5 XI. Meeting of coordinatorsThe following points were put forward at the meeting of coordinators: 1. The cost of participation was high given price inflation; 2. The workshop organization overall was appreciated; 3. The theme of the next workshop would be boosting agricultural production through sustainable soil and water management, with a subtheme on climate change; 4. The next workshop would be hosted by Mozambique, with Zambia as Plan B. Tanzania would host the workshop in 2011; 5. The quality of presentations should be improved and a smaller number should be included to allow much more time for discussion. For future workshops, presentations should be submitted to the host country committee at least two months prior to the event; 6. Fewer site visits should be planned in conjunction with workshops, to allow more time for meetings with farmers; 7. A joint committee should be set up for workshop preparation.
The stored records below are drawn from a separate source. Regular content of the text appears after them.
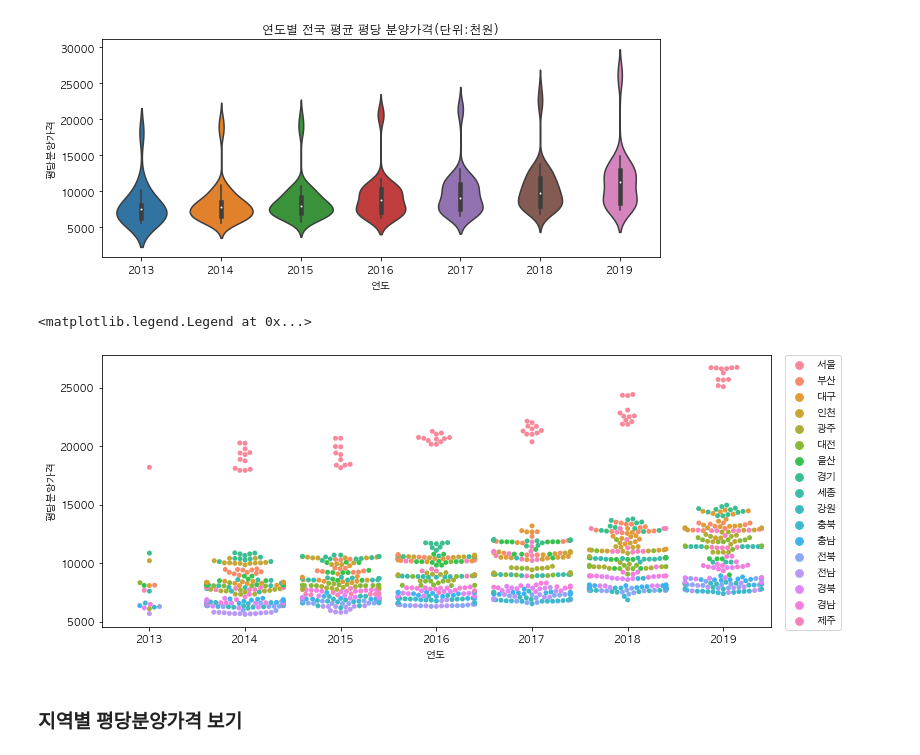
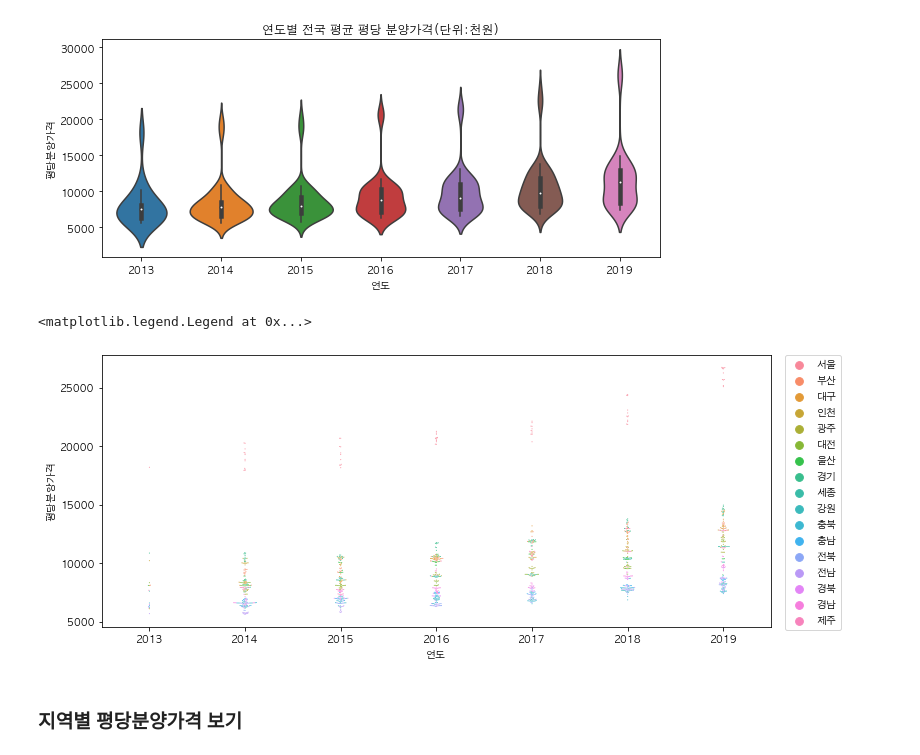
Before and after one commit to corazzon/open-data-analysis-basic, a Jupyter notebook: 01-apt-price-output.ipynb, the cells around one changed output. Saved outputs shown, nothing was run; the diff lists cells and outputs as text; code cells hidden in the pictures.

```diff
--- a/01-apt-price-output.ipynb
+++ b/01-apt-price-output.ipynb
@@ -1169,11 +1178,11 @@ Text(0.5, 1.0, '연도별 전국 평균 평당 분양가격(단위:천원)')
 # %%
 # 연도별 평당분양가격 swarmplot 그리기
 plt.figure(figsize=(12, 5))
-sns.swarmplot(data=df, x="연도", y="평당분양가격", hue="지역명")
+sns.swarmplot(data=df, x="연도", y="평당분양가격", hue="지역명", size=1)
 plt.legend(bbox_to_anchor=(1.02, 1), loc=2, borderaxespad=0.)
 # %% [output]
 <matplotlib.legend.Legend at 0x...>
-[figure, old version]
+[figure, new version]
 # %% [markdown]
 ### 지역별 평당분양가격 보기
 # %%
```
Also changed, not shown: parts of 18 cells of this notebook.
Guidelines on future workshops would be prepared by Ethiopia based on the reports on the past three workshops, held respectively in Bujumbura, Kampala and Swaziland; 8. The workshop reports should include detailed information on financial issues, and the Kampala report would be amended to include such information; 9. Reports on workshops should be produced within two months after they are held; 10. Exchanges of project experience through the FIDAFRIQUE Network: Tanzania was selected to begin by opening the first pages; 11. Project financed by other donors should be invited to make presentations at future workshops.The participants expressed special appreciation for the workshop organization and thanked theGovernment of Burundi for the warm welcome they had received. They conveyed best wishesfor success in the Government’s undertaking to improve living conditions for the country’spoorest farmers while building in equity and gender considerations for harmoniousdevelopment and achievement of the Millennium Development Goals.